What is needed: An exact copy of all the data is required, with pictures left out.

Difference listings

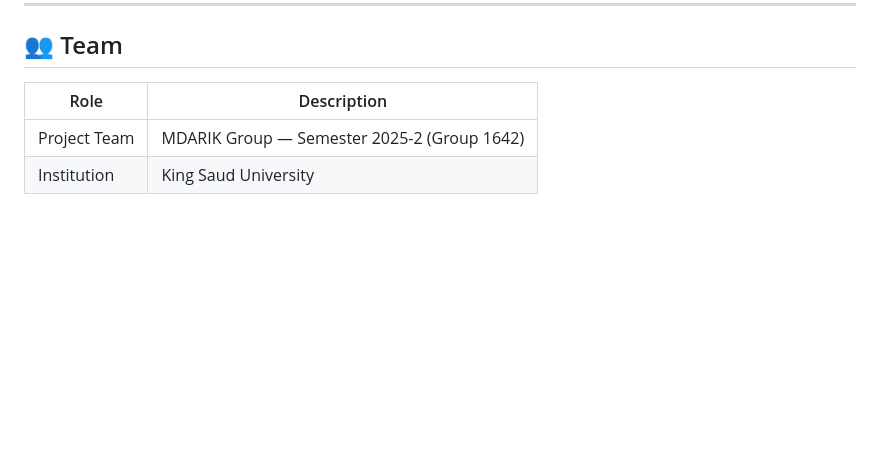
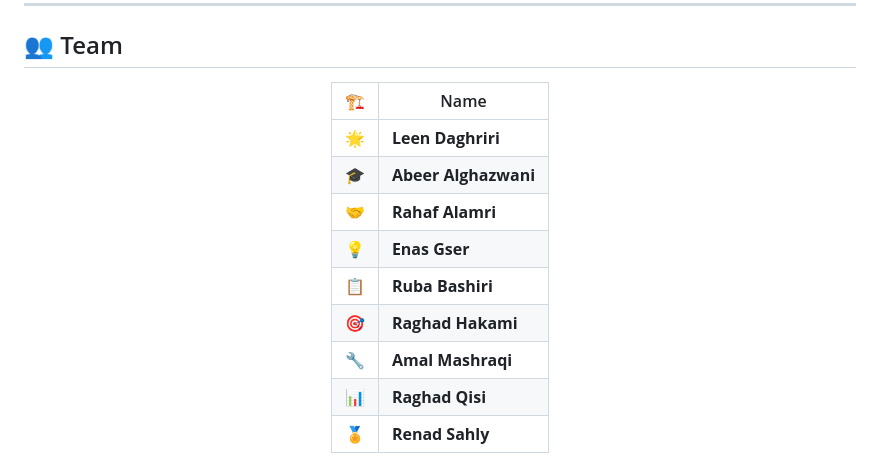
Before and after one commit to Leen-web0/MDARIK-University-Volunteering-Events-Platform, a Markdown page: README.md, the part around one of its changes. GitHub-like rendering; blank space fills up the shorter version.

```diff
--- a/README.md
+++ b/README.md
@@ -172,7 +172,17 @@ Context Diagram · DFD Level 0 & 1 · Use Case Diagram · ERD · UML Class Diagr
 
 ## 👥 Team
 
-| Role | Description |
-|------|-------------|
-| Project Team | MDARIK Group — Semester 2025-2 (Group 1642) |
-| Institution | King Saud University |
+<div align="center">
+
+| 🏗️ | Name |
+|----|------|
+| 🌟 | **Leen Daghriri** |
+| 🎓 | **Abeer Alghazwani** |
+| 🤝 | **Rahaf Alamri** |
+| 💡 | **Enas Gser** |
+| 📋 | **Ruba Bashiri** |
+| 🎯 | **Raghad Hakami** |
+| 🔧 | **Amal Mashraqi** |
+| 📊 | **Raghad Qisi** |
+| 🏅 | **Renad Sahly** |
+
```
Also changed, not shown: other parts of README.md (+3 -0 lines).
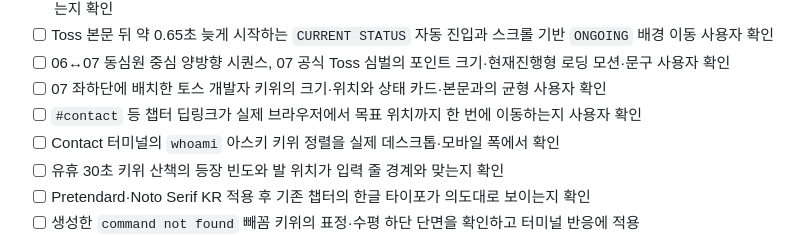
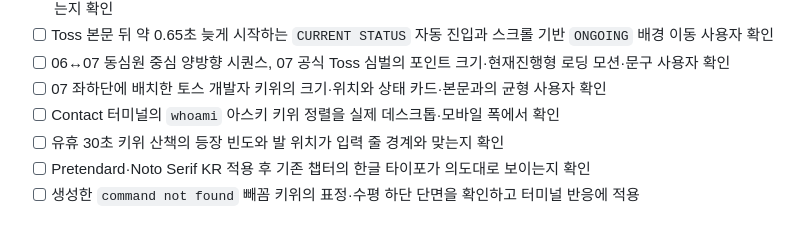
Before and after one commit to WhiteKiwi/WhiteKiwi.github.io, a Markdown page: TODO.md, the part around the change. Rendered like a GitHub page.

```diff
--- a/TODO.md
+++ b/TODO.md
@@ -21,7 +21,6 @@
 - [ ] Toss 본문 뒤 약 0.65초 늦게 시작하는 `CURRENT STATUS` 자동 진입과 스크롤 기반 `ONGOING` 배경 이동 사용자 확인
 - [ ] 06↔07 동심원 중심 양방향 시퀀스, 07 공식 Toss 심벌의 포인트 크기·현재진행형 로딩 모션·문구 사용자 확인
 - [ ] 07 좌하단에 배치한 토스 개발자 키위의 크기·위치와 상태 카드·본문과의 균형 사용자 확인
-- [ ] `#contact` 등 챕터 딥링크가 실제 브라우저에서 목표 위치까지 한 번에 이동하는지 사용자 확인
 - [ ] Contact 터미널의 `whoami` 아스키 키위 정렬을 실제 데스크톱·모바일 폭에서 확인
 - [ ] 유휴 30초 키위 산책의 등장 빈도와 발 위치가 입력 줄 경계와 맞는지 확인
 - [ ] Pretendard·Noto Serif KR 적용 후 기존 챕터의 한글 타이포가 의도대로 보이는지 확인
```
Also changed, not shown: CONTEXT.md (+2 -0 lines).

Problem solution:
Before and after one commit to Leen-web0/MDARIK-University-Volunteering-Events-Platform, a Markdown page: README.md, the part around one of its changes. GitHub-like rendering; blank space fills up the shorter version.

```diff
--- a/README.md
+++ b/README.md
@@ -172,7 +172,17 @@ Context Diagram · DFD Level 0 & 1 · Use Case Diagram · ERD · UML Class Diagr
 
 ## 👥 Team
 
-| Role | Description |
-|------|-------------|
-| Project Team | MDARIK Group — Semester 2025-2 (Group 1642) |
-| Institution | King Saud University |
+<div align="center">
+
+| 🏗️ | Name |
+|----|------|
+| 🌟 | **Leen Daghriri** |
+| 🎓 | **Abeer Alghazwani** |
+| 🤝 | **Rahaf Alamri** |
+| 💡 | **Enas Gser** |
+| 📋 | **Ruba Bashiri** |
+| 🎯 | **Raghad Hakami** |
+| 🔧 | **Amal Mashraqi** |
+| 📊 | **Raghad Qisi** |
+| 🏅 | **Renad Sahly** |
+
```
Also changed, not shown: other parts of README.md (+3 -0 lines).
Before and after one commit to WhiteKiwi/WhiteKiwi.github.io, a Markdown page: TODO.md, the part around the change. Rendered like a GitHub page.

```diff
--- a/TODO.md
+++ b/TODO.md
@@ -21,7 +21,6 @@
 - [ ] Toss 본문 뒤 약 0.65초 늦게 시작하는 `CURRENT STATUS` 자동 진입과 스크롤 기반 `ONGOING` 배경 이동 사용자 확인
 - [ ] 06↔07 동심원 중심 양방향 시퀀스, 07 공식 Toss 심벌의 포인트 크기·현재진행형 로딩 모션·문구 사용자 확인
 - [ ] 07 좌하단에 배치한 토스 개발자 키위의 크기·위치와 상태 카드·본문과의 균형 사용자 확인
-- [ ] `#contact` 등 챕터 딥링크가 실제 브라우저에서 목표 위치까지 한 번에 이동하는지 사용자 확인
 - [ ] Contact 터미널의 `whoami` 아스키 키위 정렬을 실제 데스크톱·모바일 폭에서 확인
 - [ ] 유휴 30초 키위 산책의 등장 빈도와 발 위치가 입력 줄 경계와 맞는지 확인
 - [ ] Pretendard·Noto Serif KR 적용 후 기존 챕터의 한글 타이포가 의도대로 보이는지 확인
```
Also changed, not shown: CONTEXT.md (+2 -0 lines).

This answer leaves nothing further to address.